⟨

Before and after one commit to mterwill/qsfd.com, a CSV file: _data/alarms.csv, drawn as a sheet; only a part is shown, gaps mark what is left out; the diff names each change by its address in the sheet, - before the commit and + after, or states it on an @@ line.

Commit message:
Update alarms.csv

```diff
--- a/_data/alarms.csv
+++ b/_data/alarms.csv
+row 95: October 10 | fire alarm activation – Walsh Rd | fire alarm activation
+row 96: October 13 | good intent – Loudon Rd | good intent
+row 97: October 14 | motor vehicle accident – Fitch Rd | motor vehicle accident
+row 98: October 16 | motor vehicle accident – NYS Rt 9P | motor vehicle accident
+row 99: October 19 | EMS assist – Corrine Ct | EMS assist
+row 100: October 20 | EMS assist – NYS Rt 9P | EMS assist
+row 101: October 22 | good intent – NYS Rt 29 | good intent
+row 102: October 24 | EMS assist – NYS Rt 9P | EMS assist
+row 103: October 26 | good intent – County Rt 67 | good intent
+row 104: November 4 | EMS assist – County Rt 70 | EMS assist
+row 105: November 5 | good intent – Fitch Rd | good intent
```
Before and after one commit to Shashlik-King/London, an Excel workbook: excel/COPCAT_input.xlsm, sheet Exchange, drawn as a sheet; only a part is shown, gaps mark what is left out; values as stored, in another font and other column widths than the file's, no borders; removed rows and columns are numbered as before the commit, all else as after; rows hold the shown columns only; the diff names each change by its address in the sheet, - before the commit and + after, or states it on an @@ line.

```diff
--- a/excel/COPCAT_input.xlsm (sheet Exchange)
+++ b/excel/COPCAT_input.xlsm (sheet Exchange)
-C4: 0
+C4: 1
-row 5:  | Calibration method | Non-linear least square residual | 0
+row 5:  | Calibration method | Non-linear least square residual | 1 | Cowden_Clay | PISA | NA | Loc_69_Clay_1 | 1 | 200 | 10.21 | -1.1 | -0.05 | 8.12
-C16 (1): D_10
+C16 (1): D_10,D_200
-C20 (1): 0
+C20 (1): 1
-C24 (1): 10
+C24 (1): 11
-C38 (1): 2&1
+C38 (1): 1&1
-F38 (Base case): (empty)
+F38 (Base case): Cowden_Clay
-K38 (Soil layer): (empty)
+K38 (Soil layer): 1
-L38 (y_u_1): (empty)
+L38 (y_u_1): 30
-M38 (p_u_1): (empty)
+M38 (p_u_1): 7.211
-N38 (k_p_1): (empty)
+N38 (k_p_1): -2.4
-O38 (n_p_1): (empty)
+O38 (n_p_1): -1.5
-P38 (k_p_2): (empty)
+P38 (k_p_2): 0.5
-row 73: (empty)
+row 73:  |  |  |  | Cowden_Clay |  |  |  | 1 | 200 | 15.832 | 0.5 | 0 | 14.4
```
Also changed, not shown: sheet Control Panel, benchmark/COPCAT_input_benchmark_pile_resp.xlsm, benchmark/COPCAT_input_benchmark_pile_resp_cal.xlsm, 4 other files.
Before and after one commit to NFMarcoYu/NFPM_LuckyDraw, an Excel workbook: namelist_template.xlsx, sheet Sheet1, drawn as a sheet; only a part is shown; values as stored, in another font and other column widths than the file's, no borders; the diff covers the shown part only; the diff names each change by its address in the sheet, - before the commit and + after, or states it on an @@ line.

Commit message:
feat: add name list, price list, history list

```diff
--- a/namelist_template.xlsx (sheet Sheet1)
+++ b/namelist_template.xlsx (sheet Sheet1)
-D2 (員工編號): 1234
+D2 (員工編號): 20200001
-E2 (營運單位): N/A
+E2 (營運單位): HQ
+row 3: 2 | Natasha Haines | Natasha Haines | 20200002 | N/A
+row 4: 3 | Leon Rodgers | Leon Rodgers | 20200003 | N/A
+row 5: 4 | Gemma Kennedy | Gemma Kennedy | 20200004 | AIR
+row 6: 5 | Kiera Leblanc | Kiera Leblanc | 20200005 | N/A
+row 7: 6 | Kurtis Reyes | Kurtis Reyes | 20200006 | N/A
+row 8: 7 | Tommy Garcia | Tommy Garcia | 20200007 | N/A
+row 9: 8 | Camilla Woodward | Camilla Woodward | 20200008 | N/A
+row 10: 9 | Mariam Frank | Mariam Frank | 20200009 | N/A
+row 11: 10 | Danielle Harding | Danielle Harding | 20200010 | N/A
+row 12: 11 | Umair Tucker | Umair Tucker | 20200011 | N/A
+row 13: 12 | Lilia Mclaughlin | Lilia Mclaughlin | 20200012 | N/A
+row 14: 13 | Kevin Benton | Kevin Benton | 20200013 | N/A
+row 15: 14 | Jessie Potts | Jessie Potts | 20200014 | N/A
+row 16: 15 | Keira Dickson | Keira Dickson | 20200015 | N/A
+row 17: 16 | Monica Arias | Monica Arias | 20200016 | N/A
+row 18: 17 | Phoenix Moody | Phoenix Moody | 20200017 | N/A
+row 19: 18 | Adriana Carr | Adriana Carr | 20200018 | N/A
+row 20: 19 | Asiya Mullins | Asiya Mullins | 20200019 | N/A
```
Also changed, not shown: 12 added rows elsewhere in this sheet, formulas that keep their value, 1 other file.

⟩

*INSTRUCTIONS TO FOLLOW*: Scan the entries above, and wherever a line holds the string "shown", copy it.

*WRITTEN SOLUTION*:
Before and after one commit to mterwill/qsfd.com, a CSV file: _data/alarms.csv, drawn as a sheet; only a part is shown, gaps mark what is left out; the diff names each change by its address in the sheet, - before the commit and + after, or states it on an @@ line.
Before and after one commit to Shashlik-King/London, an Excel workbook: excel/COPCAT_input.xlsm, sheet Exchange, drawn as a sheet; only a part is shown, gaps mark what is left out; values as stored, in another font and other column widths than the file's, no borders; removed rows and columns are numbered as before the commit, all else as after; rows hold the shown columns only; the diff names each change by its address in the sheet, - before the commit and + after, or states it on an @@ line.
Also changed, not shown: sheet Control Panel, benchmark/COPCAT_input_benchmark_pile_resp.xlsm, benchmark/COPCAT_input_benchmark_pile_resp_cal.xlsm, 4 other files.
Before and after one commit to NFMarcoYu/NFPM_LuckyDraw, an Excel workbook: namelist_template.xlsx, sheet Sheet1, drawn as a sheet; only a part is shown; values as stored, in another font and other column widths than the file's, no borders; the diff covers the shown part only; the diff names each change by its address in the sheet, - before the commit and + after, or states it on an @@ line.
Also changed, not shown: 12 added rows elsewhere in this sheet, formulas that keep their value, 1 other file.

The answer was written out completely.